Screenshot and code edit data:
********************
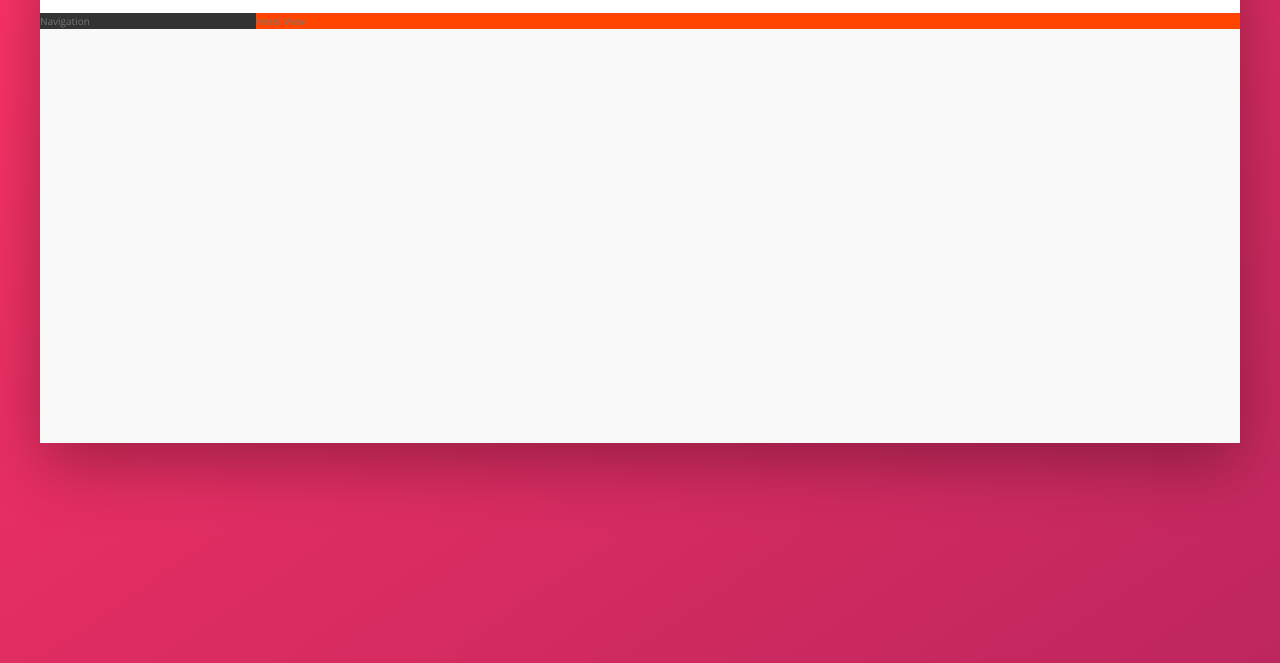
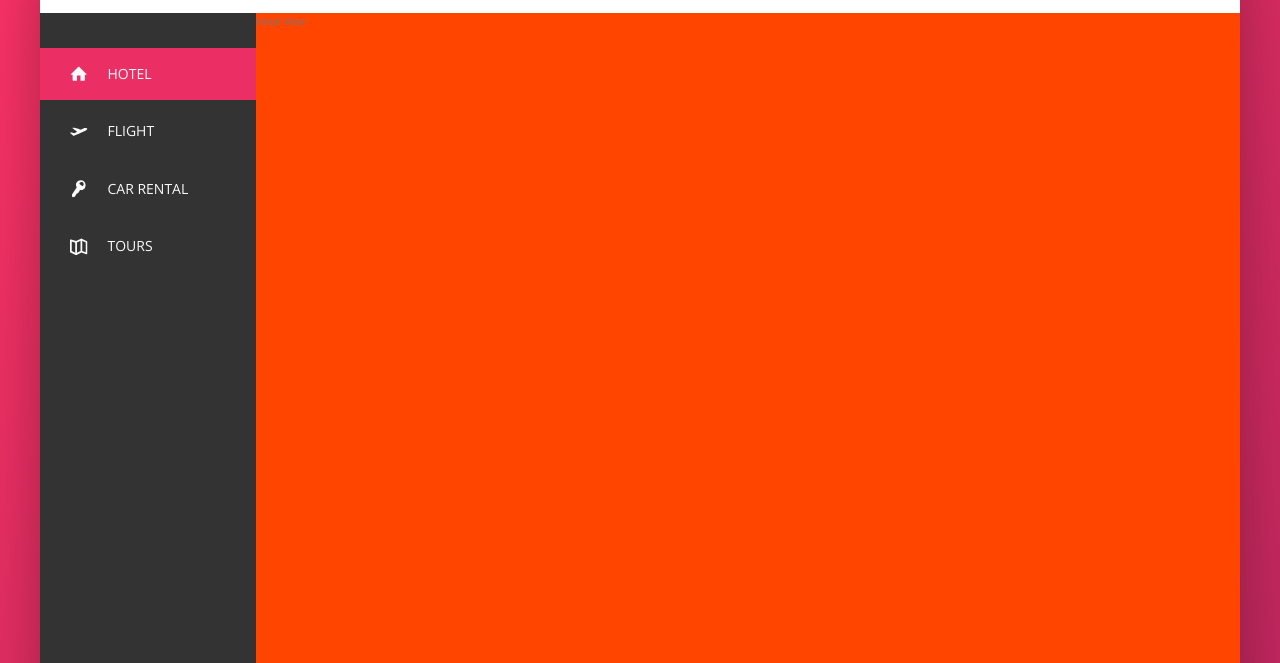
Before and after one commit to albertdc1984/trillo-css-exercise, a website: page index.html in a window 1280 px wide. Shown: the part 137-800 px from the top of the page. Drawn offline with nearby package versions, Linux system fonts and the light colour scheme.

Commit message:
Building the navigation lecture

```diff
--- a/index.html
+++ b/index.html
@@ -52,7 +52,45 @@
         </nav>
       </header>
       <div class="content">
-        <nav class="sidebar">Navigation</nav>
+        <nav class="sidebar">
+          <ul class="side-nav">
+            <li class="side-nav__item side-nav__item--active">
+              <a href="#" class="side-nav__link">
+                <svg class="side-nav__icon">
+                  <use xlink:href="img/sprite.svg#icon-home"></use>
+                </svg>
+                <span>Hotel</span>
+              </a>
+            </li>
+            <li class="side-nav__item">
+              <a href="#" class="side-nav__link">
+                <svg class="side-nav__icon">
+                  <use xlink:href="img/sprite.svg#icon-aircraft-take-off"></use>
+                </svg>
+                <span>Flight</span>
+              </a>
+            </li>
+            <li class="side-nav__item">
+              <a href="#" class="side-nav__link">
+                <svg class="side-nav__icon">
+                  <use xlink:href="img/sprite.svg#icon-key"></use>
+                </svg>
+                <span>Car rental</span>
+              </a>
+            </li>
+            <li class="side-nav__item">
+              <a href="#" class="side-nav__link">
+                <svg class="side-nav__icon">
+                  <use xlink:href="img/sprite.svg#icon-map"></use>
+                </svg>
+                <span>Tours</span>
+              </a>
+            </li>
+          </ul>
+          <div class="legal">
+            &copy; 2023 Albert Company. All rights reserved
+          </div>
+        </nav>
         <main class="hotel-view">Hotel View</main>
       </div>
     </div>
--- a/sass/_components.scss
+++ b/sass/_components.scss
@@ -11,6 +11,7 @@
   display: flex;
   align-items: center;
   justify-content: center;
+
   &__input {
     font-family: inherit;
     font-size: inherit;
@@ -35,12 +36,15 @@
       color: var(--color-grey-light-4);
     }
   }
+
   &__input:focus + &__button {
     background-color: var(--color-grey-light-3);
   }
+
   &__input:active + &__button {
     transform: translateY(2px);
   }
+
   &__button {
     display: flex;
     border: none;
@@ -76,14 +80,17 @@
       background-color: var(--color-grey-light-2);
     }
   }
+
   &__icon-box {
     position: relative;
   }
+
   &__icon {
     height: 2.25rem;
     width: 2.25rem;
     fill: var(--color-grey-dark-2);
   }
+
   &__notification {
     font-size: 0.8rem;
     height: 1.75rem;
@@ -105,3 +112,72 @@
     margin-right: 1rem;
   }
 }
+//////////////////////////////////
+///////SIDE NAV//////////////////
+
+.side-nav {
+  font-size: 1.4rem;
+  list-style: none;
+  margin-top: 3.5rem;
+  color: #fff;
+
+  &__item {
+    position: relative;
+    &:not(:last-child) {
+      margin-bottom: 0.5rem;
+    }
+  }
+
+  &__item::before {
+    content: "";
+    position: absolute;
+    top: 0;
+    left: 0;
+    height: 100%;
+    width: 3px;
+    background-color: var(--color-primary);
+    transform: scaleY(0);
+    //transform-origin: bottom;
+    transition: transform 0.2s, width 0.4s cubic-bezier(1, 0, 0, 1) 0.2s,
+      background-color 0.1s;
+  }
+
+  &__item:hover::before,
+  &__item--active::before {
+    transform: scaleY(1);
+    width: 100%;
+  }
+
+  &__item:active::before {
+    background-color: var(--color-primary-light);
+  }
+
+  &__link:link,
+  &__link:visited {
+    color: var(--color-grey-light-1);
+    text-decoration: none;
+    text-transform: uppercase;
+    padding: 1.5rem 3rem;
+    display: flex;
+    align-items: center;
+    position: relative;
+    z-index: 10;
+  }
+
+  &__icon {
+    width: 1.75rem;
+    height: 1.75rem;
+    margin-right: 2rem;
+    fill: currentColor;
+  }
+}
+
+//////////////////////////////////
+///////LEGAL TEXT////////////////
+
+.legal {
+  color: var(--color-grey-light-4);
+  font-size: 1.2rem;
+  text-align: center;
+  padding: 2.5rem;
+}
--- a/sass/_layout.scss
+++ b/sass/_layout.scss
@@ -21,9 +21,13 @@
 .sidebar {
   background-color: var(--color-grey-dark-1);
   flex: 0 0 18%;
+  display: flex;
+  flex-direction: column;
+  justify-content: space-between;
 }
 .hotel-view {
   background-color: #fff;
   background-color: orangered;
   flex: 1;
+  height: 80rem; //remove later
 }
```
Also changed, not shown: css/style.css.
********************
■ Task objective ■
Read through the lines above and collect those that contain the string "background".

■ Result below ■
     background-color: var(--color-grey-light-3);
       background-color: var(--color-grey-light-2);
+    background-color: var(--color-primary);
+      background-color 0.1s;
+    background-color: var(--color-primary-light);
   background-color: var(--color-grey-dark-1);
   background-color: #fff;
   background-color: orangered;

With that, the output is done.